Top of SOURCE MATERIAL

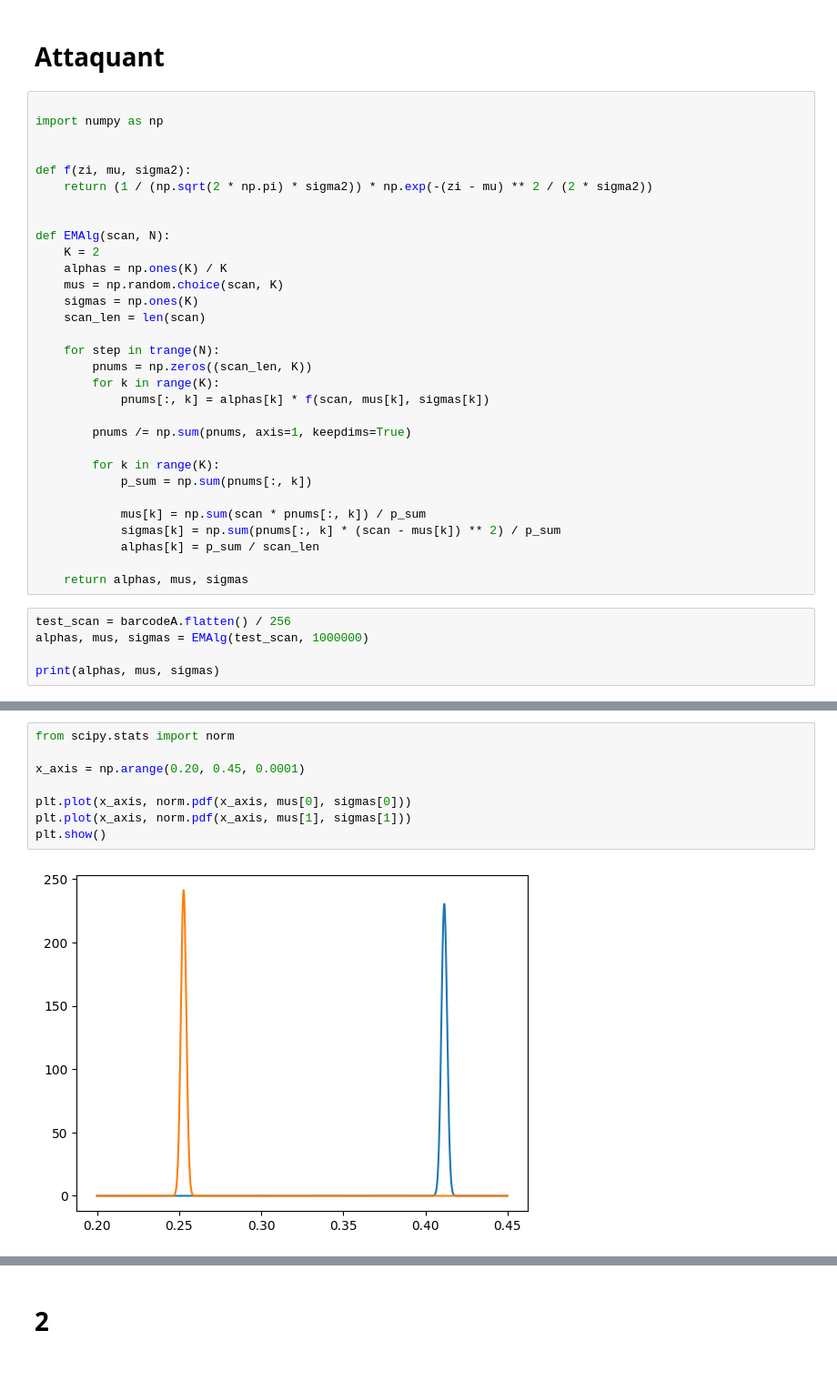
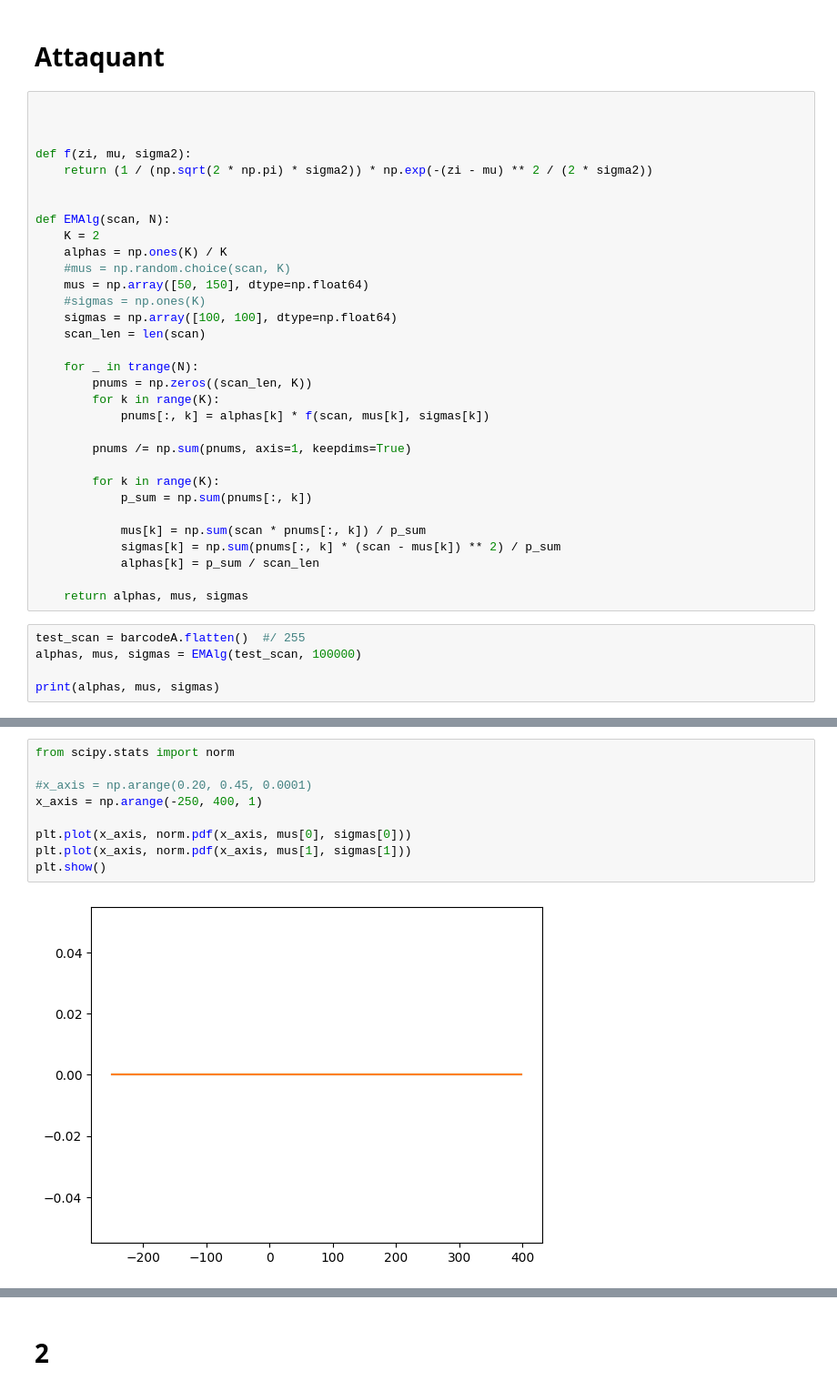
Before and after one commit to 21repierre/projet_safe, a Jupyter notebook: main.ipynb, the cells around one changed output, grey strips where cells are left out. Shown at 91% size. Drawn from its saved outputs; the diff is of its cells as text.

```diff
--- a/main.ipynb
+++ b/main.ipynb
@@ -26,7 +33,6 @@ plt.show()
 # Attaquant
 # %%
 
-import numpy as np
 
 
 def f(zi, mu, sigma2):
@@ -36,11 +42,13 @@ def f(zi, mu, sigma2):
 def EMAlg(scan, N):
     K = 2
     alphas = np.ones(K) / K
-    mus = np.random.choice(scan, K)
-    sigmas = np.ones(K)
+    #mus = np.random.choice(scan, K)
+    mus = np.array([50, 150], dtype=np.float64)
+    #sigmas = np.ones(K)
+    sigmas = np.array([100, 100], dtype=np.float64)
     scan_len = len(scan)
 
-    for step in trange(N):
+    for _ in trange(N):
         pnums = np.zeros((scan_len, K))
         for k in range(K):
             pnums[:, k] = alphas[k] * f(scan, mus[k], sigmas[k])
@@ -56,8 +64,8 @@ def EMAlg(scan, N):
 
     return alphas, mus, sigmas
 # %%
-test_scan = barcodeA.flatten() / 256
-alphas, mus, sigmas = EMAlg(test_scan, 1000000)
+test_scan = barcodeA.flatten()  #/ 255
+alphas, mus, sigmas = EMAlg(test_scan, 100000)
 
 print(alphas, mus, sigmas)
 # %% [output]
@@ -65,13 +73,14 @@ print(alphas, mus, sigmas)
 # %%
 from scipy.stats import norm
 
-x_axis = np.arange(0.20, 0.45, 0.0001)
+#x_axis = np.arange(0.20, 0.45, 0.0001)
+x_axis = np.arange(-250, 400, 1)
 
 plt.plot(x_axis, norm.pdf(x_axis, mus[0], sigmas[0]))
 plt.plot(x_axis, norm.pdf(x_axis, mus[1], sigmas[1]))
 plt.show()
 # %% [output]
-[figure, old version]
+[figure, new version]
 # %%
 seuil = np.mean(mus)
 tmp_sigs = sigmas / np.sum(sigmas)
```
Also changed, not shown: parts of 9 cells of this notebook.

Bottom of SOURCE MATERIAL

## EXERCISE INSTRUCTIONS
Where the word "norm" occurs in a line of the records, copy that line.

## REPLY
 from scipy.stats import norm
 plt.plot(x_axis, norm.pdf(x_axis, mus[0], sigmas[0]))
 plt.plot(x_axis, norm.pdf(x_axis, mus[1], sigmas[1]))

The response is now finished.